[Dataset entries]:
====================

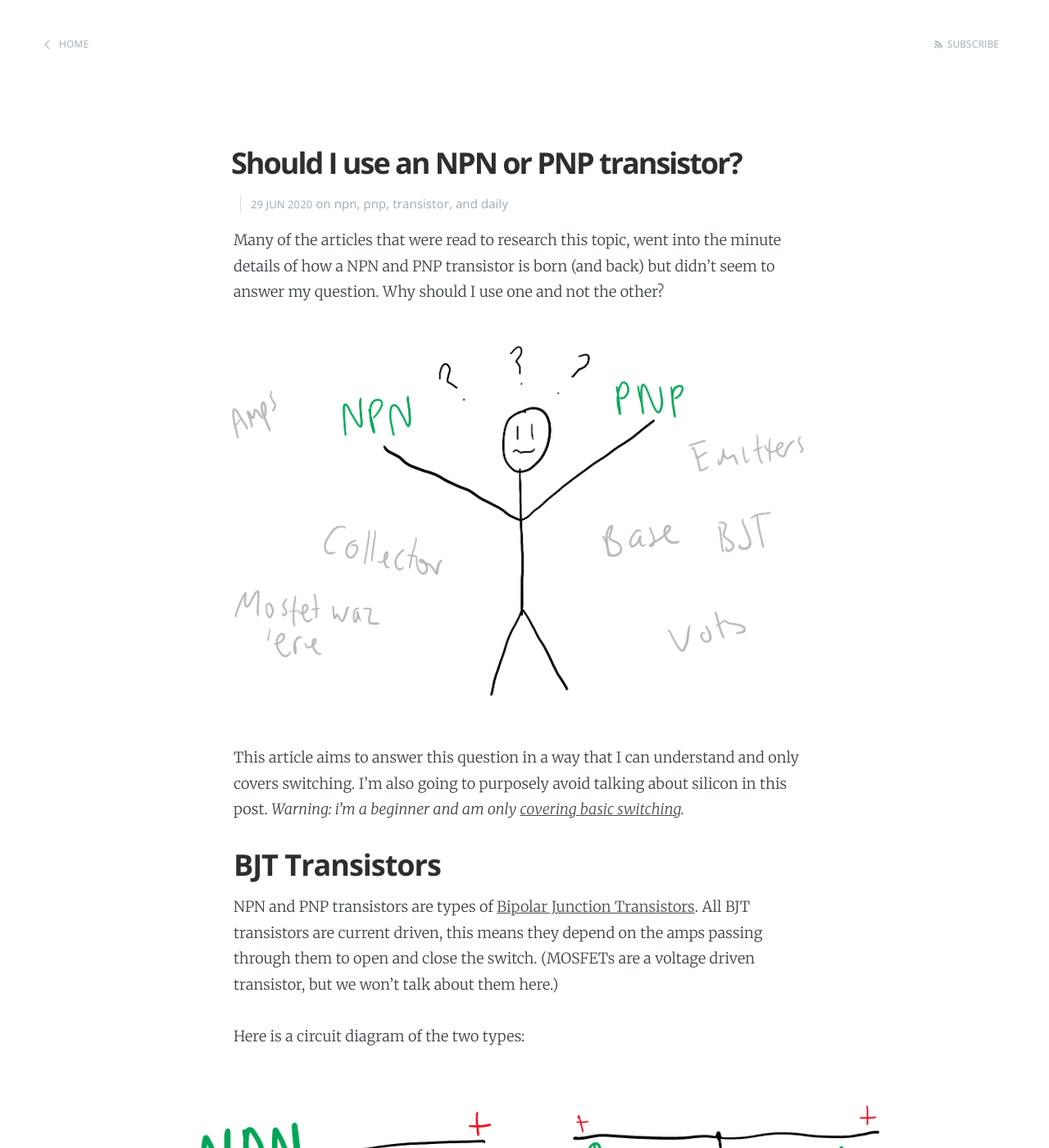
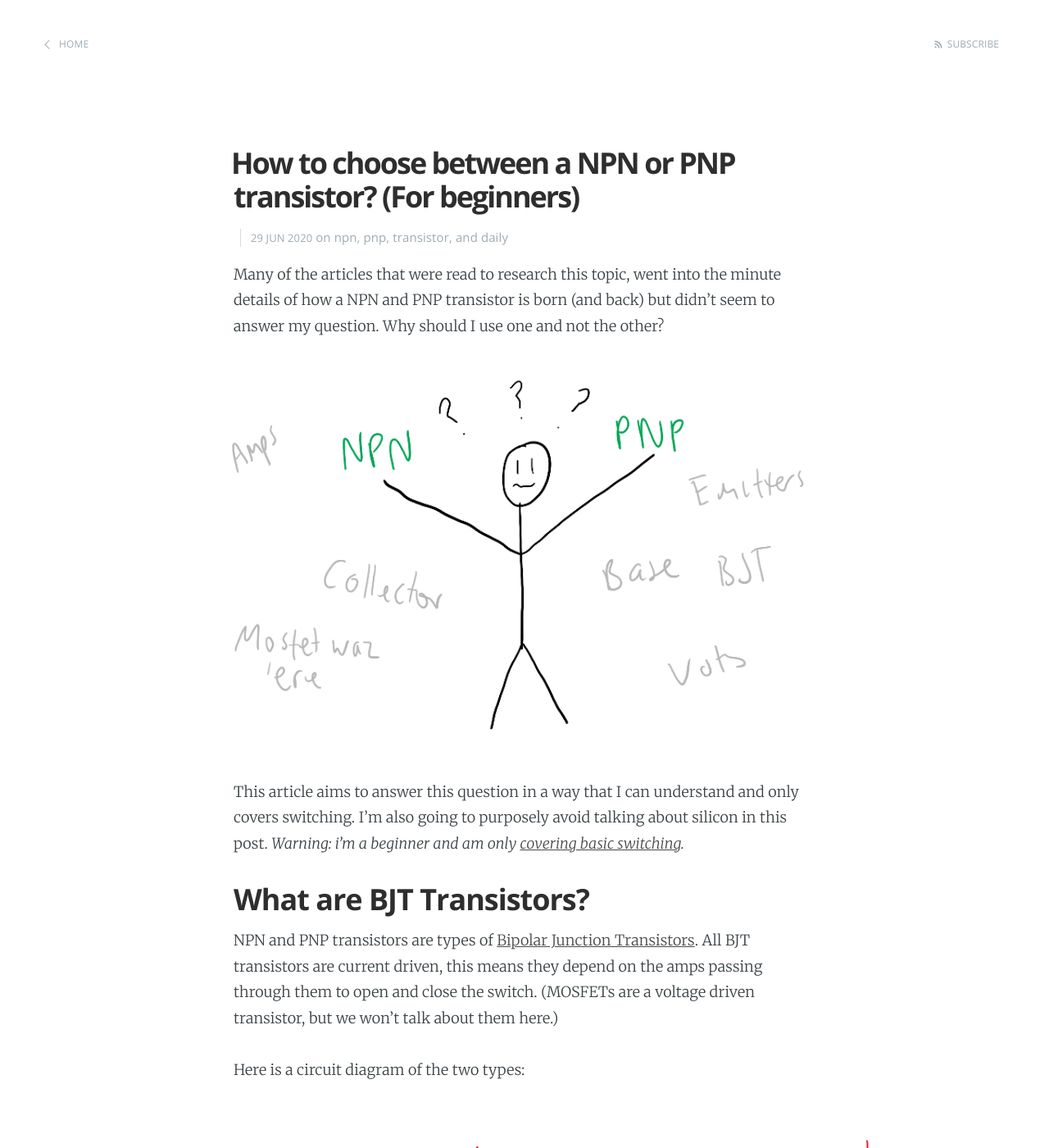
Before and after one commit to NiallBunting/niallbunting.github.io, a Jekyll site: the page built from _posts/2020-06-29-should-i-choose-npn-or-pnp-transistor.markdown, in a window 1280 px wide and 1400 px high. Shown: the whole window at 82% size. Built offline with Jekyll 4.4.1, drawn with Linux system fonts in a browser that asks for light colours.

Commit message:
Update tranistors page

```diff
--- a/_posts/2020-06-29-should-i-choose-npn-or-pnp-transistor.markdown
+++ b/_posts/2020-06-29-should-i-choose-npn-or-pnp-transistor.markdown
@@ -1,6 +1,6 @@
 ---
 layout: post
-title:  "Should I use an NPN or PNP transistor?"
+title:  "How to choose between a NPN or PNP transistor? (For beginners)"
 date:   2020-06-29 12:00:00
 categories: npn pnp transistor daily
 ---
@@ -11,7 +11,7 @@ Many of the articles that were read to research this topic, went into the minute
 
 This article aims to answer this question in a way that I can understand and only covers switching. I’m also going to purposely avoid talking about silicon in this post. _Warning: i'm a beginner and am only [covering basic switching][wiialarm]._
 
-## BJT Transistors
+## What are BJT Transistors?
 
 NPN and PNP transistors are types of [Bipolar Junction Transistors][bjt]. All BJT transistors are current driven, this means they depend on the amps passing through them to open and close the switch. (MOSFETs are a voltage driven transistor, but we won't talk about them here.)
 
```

====================

[What needs to be done]:
Make a verbatim copy of all the entries and strip out the pictures.

[Completed exercise]:
Before and after one commit to NiallBunting/niallbunting.github.io, a Jekyll site: the page built from _posts/2020-06-29-should-i-choose-npn-or-pnp-transistor.markdown, in a window 1280 px wide and 1400 px high. Shown: the whole window at 82% size. Built offline with Jekyll 4.4.1, drawn with Linux system fonts in a browser that asks for light colours.

Commit message:
Update tranistors page

```diff
--- a/_posts/2020-06-29-should-i-choose-npn-or-pnp-transistor.markdown
+++ b/_posts/2020-06-29-should-i-choose-npn-or-pnp-transistor.markdown
@@ -1,6 +1,6 @@
 ---
 layout: post
-title:  "Should I use an NPN or PNP transistor?"
+title:  "How to choose between a NPN or PNP transistor? (For beginners)"
 date:   2020-06-29 12:00:00
 categories: npn pnp transistor daily
 ---
@@ -11,7 +11,7 @@ Many of the articles that were read to research this topic, went into the minute
 
 This article aims to answer this question in a way that I can understand and only covers switching. I’m also going to purposely avoid talking about silicon in this post. _Warning: i'm a beginner and am only [covering basic switching][wiialarm]._
 
-## BJT Transistors
+## What are BJT Transistors?
 
 NPN and PNP transistors are types of [Bipolar Junction Transistors][bjt]. All BJT transistors are current driven, this means they depend on the amps passing through them to open and close the switch. (MOSFETs are a voltage driven transistor, but we won't talk about them here.)
 
```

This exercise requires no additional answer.